We’ve made the strong economic case for repealing the Bureau of Land Management’s so-called “venting and flaring” rule. Yet, just as important is the reality that since its inception, BLM’s rule has been an environmental solution in search of an environmental problem. Here’s what we mean: Methane emissions associated with the natural gas industry fell by 16.3 percent from 1990 to 2015, according to EPA – even as natural gas production increased 55 percent. This is the result of industry innovating new technologies to capture more and more methane, the main component in natural gas. Progress is occurring under existing regulation by the states and EPA, which have jurisdiction over air quality under the Clean Air Act.
Posted March 31, 2017
New government data shows that carbon dioxide emissions from electricity generation are at their lowest levels in nearly 30 years, and natural gas is the key reason why. The data comes from the U.S. Energy Information Administration’s latest Monthly Energy Review, and it shows emissions associated with power generation last year were the lowest since 1989.
Posted March 21, 2017
The Bureau of Land Management’s “venting and flaring” rule should be repealed, which we’ve urged Congress to do under the Congressional Review Act (see here, here and here). The U.S. House has voted for repeal, and the Senate shouldn’t delay in following suit. BLM’s redundant, technically flawed rule already is having negative economic impacts and could put energy production and important progress on reducing emissions at risk.
Posted February 16, 2017
There’s a lot of good news to be found in EPA’s draft Inventory of U.S. Greenhouse Gas Emissions and Sinks: 1990-2015, which came out this week – all of it underscoring progress, much of it led by industry, in reducing emissions – even as American consumers and the U.S. economy are supplied the energy they need.
Posted February 3, 2017
Last week we encouraged Congress to use the Congressional Review Act to repeal the Bureau of Land Management’s (BLM) technically flawed and redundant venting and flaring rule. It appears lawmakers are poised to do just that – concerned that the rule could discourage future energy investment on Indian and federal lands, where production trails output on state and private land, and that it risks negatively impacting supplies of affordable energy to American consumers and businesses. Good reasons all to axe BLM’s rule. Likewise, repeal would be responsive to the specific concerns of voices in the West, where vast acreages are under federal control.
Posted December 7, 2016
America’s energy renaissance is producing record volumes of natural gas, helping supply our country’s energy needs and strengthening our security while also advancing climate goals, including reducing carbon dioxide emissions and key pollutants. Thanks to cleaner-burning natural gas, you can make a strong “green” case for hydraulic fracturing, as some are doing.
Posted October 7, 2016
Posted September 16, 2016
Posted August 31, 2016
In recent months we’ve posted a number of times on the “U.S. Model” of domestic energy and economic growth – coupled with greenhouse gas reductions (see here, here and here). Let that sink in: The United States is simultaneously the world’s No. 1 producer of oil and natural gas and the world leader in reducing emissions.

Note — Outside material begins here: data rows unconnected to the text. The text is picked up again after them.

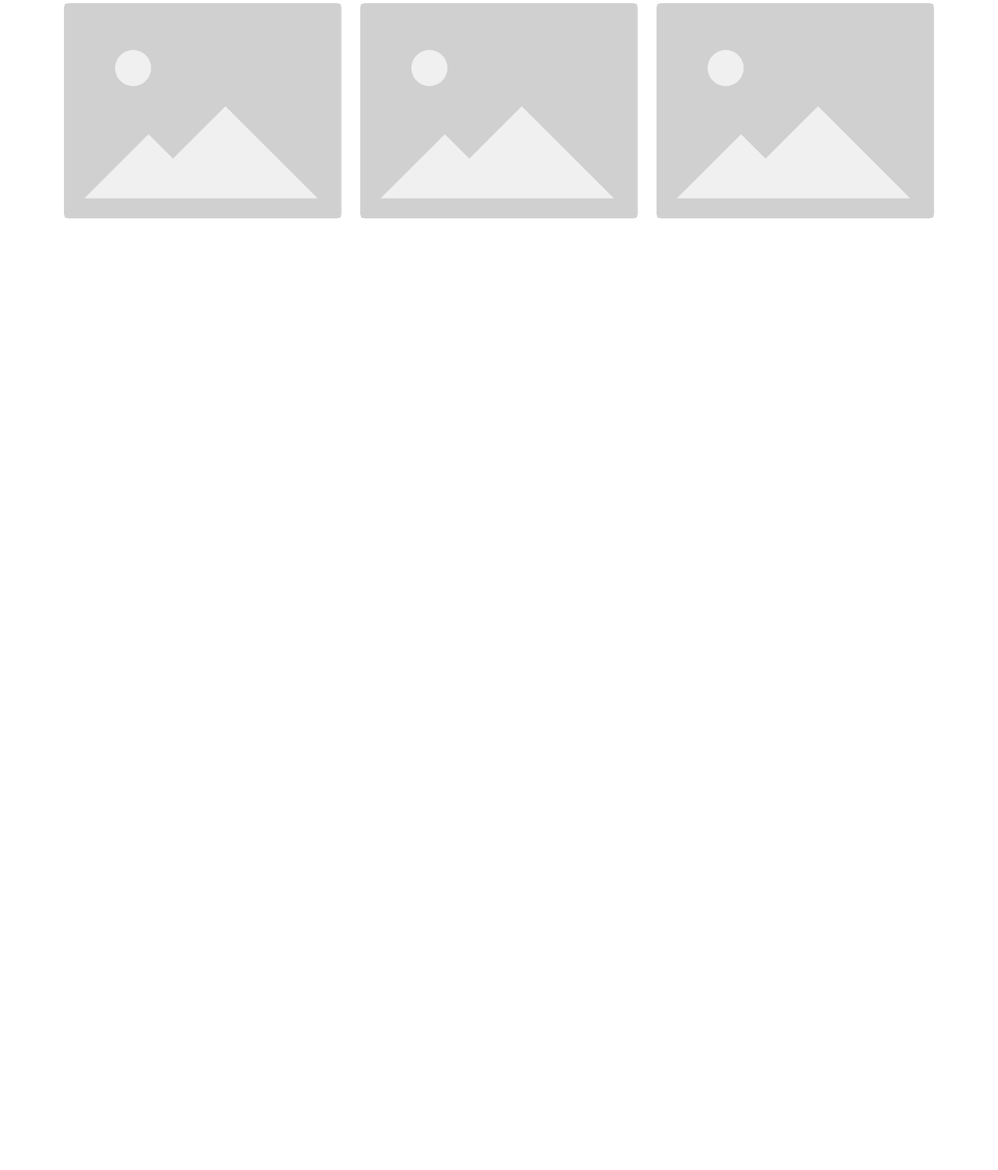
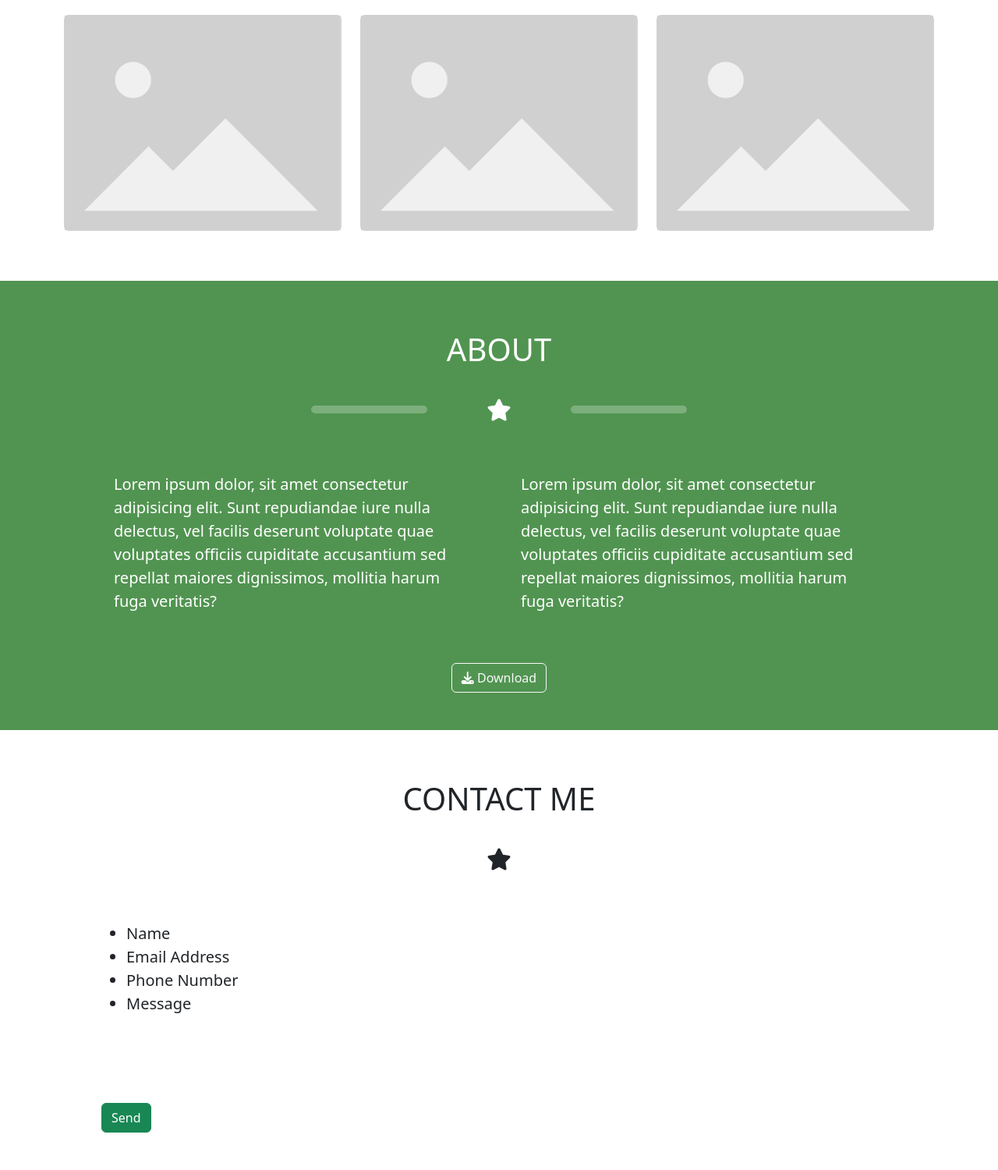
Before and after one commit to francescofalcone05/html-css-bootstrap-freelancer, a plain HTML site: page index.html in a window 1280 px wide. Shown: the part 1222-2722 px from the top of the page at 78% size. Before the commit the page ends 1566 px from the top, so only its background shows below. Drawn offline with nearby package versions, Linux system fonts and the light colour scheme.

Commit message:
main-done

```diff
--- a/css/style.css
+++ b/css/style.css
@@ -30,8 +30,20 @@ hr{
 
 /* sezione 2 */
 
-.portfolio hr{
+.portfolio-sec hr{
     color: black;
+}
+
+
+/* sezione 3 */
+
+.about-sec{
+    background-color: rgb(81, 148, 81);
+    color: white;
+}
+
+.about-sec hr {
+    width: 70%;
 }
 
 /************* FOOTER *************/
--- a/index.html
+++ b/index.html
@@ -16,13 +16,15 @@
             <div class="container">
                 <div class="row">
                     <div class="py-4 col-6 ">
-                        <div class="box fs-6">
+                        <div class="box fs-5">
                             <strong>START BOOTSTRAP</strong>
                         </div>
                     </div>
                     <div class="py-4 col-6">
                         <div class="box  d-flex justify-content-end">
-                            PORTFOLIO ABOUT CONTACT
+                            <span class="mx-2">PORTFOLIO</span>
+                            <span class="mx-2">ABOUT</span>
+                            <span class="mx-2">CONTACT</span>
                         </div>
                     </div>
                 </div>
@@ -39,11 +41,13 @@
         <section class="start-bootstrap py-5">
 
             <div class="container text-center">
+
                 <div class="row justify-content-center">
                     <div class="col-6">
                         <div class="box">
                             <img class="rounded-5 mt-5" src="./img/download.png" alt="">
                             <h2 class="py-3 fs-1">START BOOTSTRAP</h2>
+                            <!-- star row -->
                             <div class="row mb-3">
 
                                 <div class="col-5">
@@ -74,12 +78,14 @@
         </section>
 
         <!-- sezione 2 -->
-        <section class="porfolio-sec py-5">
+        <section class="portfolio-sec py-5">
 
             <div class="container text-center">
 
-                <h2 class="mt-4">PORTFOLIO</h2>
+                <h2 class="mt-4 fs-1">PORTFOLIO</h2>
 
+
+                <!-- star row -->
                 <div class="row justify-content-center">
                     <div class="col-6">
                         <div class="box">
@@ -108,6 +114,7 @@
                     </div>
                 </div>
 
+                <!-- img row -->
                 <div class="row">
                     <div class="col-xl-4 col-md-6 col-sm-12">
                         <div class="box">
@@ -157,6 +164,116 @@
 
         </section>
 
+        <!-- sezione 3 -->
+        <section class="about-sec py-5">
+            <div class="container text-center">
+                <h2 class="py-3 fs-1">ABOUT</h2>
+
+                <!-- star row -->
+                <div class="row justify-content-center">
+                    <div class="col-6">
+                        <div class="box">
+
+                          <div class="row my-3">
+                               <div class="col-5">
+                                   <div class="box">
+                                       <hr>
+                                   </div>
+                               </div>
+
+                               <div class="col-2">
+                                   <div class="box">
+                                       <i class="fs-3 fa-solid fa-star"></i>
+                                   </div>
+                               </div>
+
+                               <div class="col-5">
+                                   <div class="box">
+                                       <hr>
+                                   </div>
+                               </div>
+                          </div>
+
+                        </div>
+                    </div>
+                </div>
+
+                <div class="row p-5 text-start">
+                    <div class=" col-xl-6">
+                        <div class="box px-3">
+                            <p class="fs-5">Lorem ipsum dolor, sit amet consectetur adipisicing elit. Sunt repudiandae iure nulla delectus, vel facilis deserunt voluptate quae voluptates officiis cupiditate accusantium sed repellat maiores dignissimos, mollitia harum fuga veritatis?</p>
+                        </div>
+                    </div>
+                    <div class=" col-xl-6">
+                        <div class="box px-3">
+                            <p class="fs-5">Lorem ipsum dolor, sit amet consectetur adipisicing elit. Sunt repudiandae iure nulla delectus, vel facilis deserunt voluptate quae voluptates officiis cupiditate accusantium sed repellat maiores dignissimos, mollitia harum fuga veritatis?</p>
+                        </div>
+                    </div>
+                </div>
+
+                <button type="button" class="btn btn-outline-light"><i class="fa-solid fa-download"></i> Download</button>
+            </div>
+
+        </section>
+
+        <!-- sezione 4 -->
+        <section class="contact-sec py-5">
+
+            <div class="container text-center">
+
+                <h2 class="py-3 fs-1">CONTACT ME</h2>
+
+                 <!-- star row -->
+                 <div class="row justify-content-center">
+                        <div class="col-6">
+                            <div class="box">
+
+                            <div class="row my-3">
+                                <div class="col-5">
+                                    <div class="box">
+                                        <hr>
+                                    </div>
+                                </div>
+
+                                <div class="col-2">
+                                    <div class="box">
+                                        <i class="fs-3 fa-solid fa-star"></i>
+                                    </div>
+                                </div>
+
+                                <div class="col-5">
+                                    <div class="box">
+                                        <hr>
+                                    </div>
+                                </div>
+                            </div>
+
+                            </div>
+                        </div>
+                 </div>
+
+                 <!-- contact row -->
+                 <div class="row p-5 text-start">
+                    <div class="col">
+                        <div class="box px-3">
+                            <ul class="px-3 fs-5">
+                                <li>Name</li>
+                                <li>Email Address</li>
+                                <li>Phone Number</li>
+                                <li>Message</li>
+                            </ul>
+                        </div>
+                    </div>
+                 </div>
+
+                 <!-- send button -->
+                 <div class="text-start px-5 mt-5">
+                    <button type="button" class="btn btn-success">Send</button>
+                 </div>
+            </div>
+
+        </section>
+
     </main>
     <!-- fine main content -->
 
```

Energy growth and climate progress together. That’s the U.S. Model. It’s important to grasp the impacts of the U.S. model – and also how it came about.